Clayton Kershaw

Dodgers starter Clayton Kershaw struggled — at least by his standards — during the team's 3-2 loss to the Chicago Cubs on Tuesday night. (Luis Sinco / Los Angeles Times / August 27, 2013)

When Josh Beckett explained over the weekend why Clayton Kershaw might be the best pitcher he has ever seen, he wasn't talking about the movement on Kershaw's fastball or break on his curveball.

Beckett marveled at what Kershaw showed Tuesday night in a 3-2 defeat to the Chicago Cubs at Dodger Stadium — that is, his ability to compete when he wasn't at his best.

Kershaw had one of his worst starts of the season on this night. Beset by command problems, Kershaw lasted only 5 2/3 innings. He walked three and gave up seven hits. He threw 107 pitches. Still, the Dodgers had a chance to win, as Kershaw, striking out nine, limited the damage to two runs, one earned.

BOX SCORE: Cubs 3, Dodgers 2

"You're never going to have your best stuff every game," said Kershaw (13-8), whose earned-run average stayed at 1.72. "You've got to figure out ways to get guys out regardless."

The Dodgers' inability to reverse the 2-0 deficit with which Kershaw left them pointed to what appears to be a growing problem: The Dodgers can't hit.

Hanley Ramirez and Yasiel Puig combined for five hits. The rest of the team combined for two.

In the Dodgers' defense, the opposing starter was an All-Star: left-hander Travis Wood, who held the Dodgers to an unearned run and five hits over seven innings. He struck out six.

The Dodgers' inability to hit Wood highlighted a problem Manager Don Mattingly noticed over the weekend, when his team dropped two of three games to the Boston Red Sox and scored five runs.

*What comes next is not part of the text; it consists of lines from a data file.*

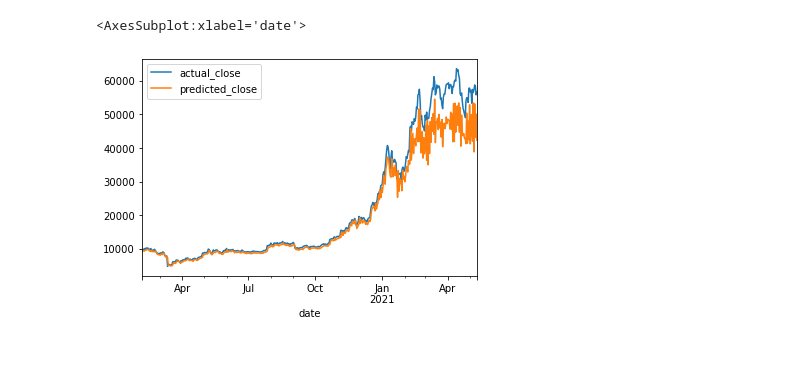
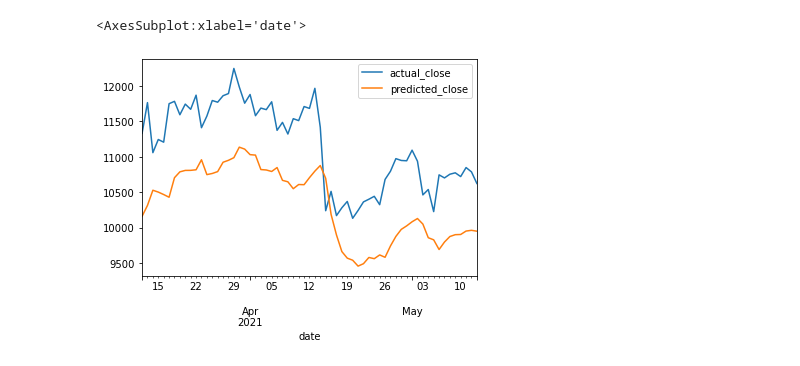
Before and after one commit to georgekoul26/Bitcoin_Models, a Jupyter notebook: GRU_testmodel.ipynb, the cells around one changed output. Cells and saved outputs as stored; diff of their text form; code cells hidden in the pictures.

```diff
--- a/GRU_testmodel.ipynb
+++ b/GRU_testmodel.ipynb
@@ -159,21 +159,23 @@ dataset
 # dataset.dropna(inplace=True)
 # dataset
 # %%
-def window_data(df, window, target_column):
+def window_data(df, window, target_column, lag=0, target_as_feature=True):
     Xdf = df
     ydf = df[target_column]
+    if target_as_feature == False:
+        Xdf=Xdf.drop(columns=[target_column])
     X, y = [], []
-    for i in range(len(Xdf)-window):
-        features = Xdf[i:i+window]
+    for i in range(len(Xdf)-window-lag):
+        features = Xdf[i+lag:i+window+lag]
         X.append(features)
-    for i in range(len(ydf)-window):
-        target = ydf[i+window]
+    for i in range(len(ydf)-window-lag):
+        target = ydf[i+window+lag]
         y.append(target)
     return np.array(X), np.array(y).reshape(-1,1)
 # %%
-X, y = window_data(data_new, 20, "price")
+X, y = window_data(data_new, 15, "close", 0, True)
 # %%
-split = int(0.8 * len(X))
+split = int(0.97 * len(X))
 X_train = X[: split]
 X_test = X[split:]
 y_train = y[: split]
@@ -198,14 +200,14 @@ y_test = sc.transform(y_test)
 #GRU model
 model = Sequential()
 epochs = 10
-model.add(GRU(100, return_sequences=True, input_shape=(X_train.shape[1],6)))
+model.add(GRU(50, return_sequences=True, input_shape=(X_train.shape[1],10)))
 model.add(Dropout(0.2))
-model.add(GRU(64))
-model.add(Dropout(0.1))
-model.add(Dense(32))
+model.add(GRU(32))
+model.add(Dropout(0.2))
+model.add(Dense(16))
 model.add(Dropout(0.2))
 model.add(Dense(1))
 model.compile(loss="mse", optimizer="adam")
-fit = model.fit(X_train, y_train, batch_size=1, epochs = epochs, validation_split=.1)
+fit = model.fit(X_train, y_train, batch_size=3, epochs = epochs, validation_split=.1)
 # %% [output]
 Epoch 1/10
@@ -284,12 +286,12 @@ actual_close = sc.inverse_transform(y_test.reshape(-1, 1))
 # %%
 results_df = pd.DataFrame({
     'actual_close': actual_close.ravel(),
     "predicted_close": predicted_close.ravel()
-    }, index = data_new.index[-len(actual_close): ])
+    }, index = dataset.index[-len(actual_close): ])
 results_df.plot()
 # %% [output]
 <AxesSubplot:xlabel='date'>
-[figure, old version]
+[figure, new version]
 # %%
 results_prices_df = pd.concat([ohlc_df, results_df], axis=1, join='inner')
 results_prices_df['predicted_perc_change'] = results_prices_df['predicted_close'].pct_change()
```
Also changed, not shown: parts of 15 cells of this notebook, 1 other file.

"I feel like it's nothing more than a little lull," Mattingly said Tuesday. " I think we've got some guys that are a little tired."

The Dodgers didn't score until the sixth inning, when Ramirez singled, advanced to second when Wood made an errant throw attempting to pick him off, and went home on a single by Juan Uribe. That closed the gap to 2-1.

But the Cubs added a run in the seventh inning, loading the bases against Ronald Belisario and scoring when Brian Bogusevic grounded into a double play.

The run proved crucial, as Ramirez scored again in the eighth inning, this time on a hit by Andre Ethier.

This marked the 14th time in Kershaw's 24 starts in which the Dodgers scored two or fewer runs before the left-hander exited the game.

What Kershaw lacked in command on this night, he made up with tenacity.

The Cubs had men on first and second with one out in the first inning, but Kershaw struck out Donnie Murphy and Junior Lake to escape unscathed.

Kershaw couldn't prevent the Cubs from scoring in the third inning, as Dioner Navarro's single gave Chicago a 1-0 lead. The run was unearned, as Darwin Barney reached base on a catcher's interference call that was scored as an error by A.J. Ellis.

"This isn't what we've come to see as typical Clayton," Mattingly said. "He wasn't quite as sharp as he's been."

dylan.hernandez@latimes.com

Twitter: @dylanohernandez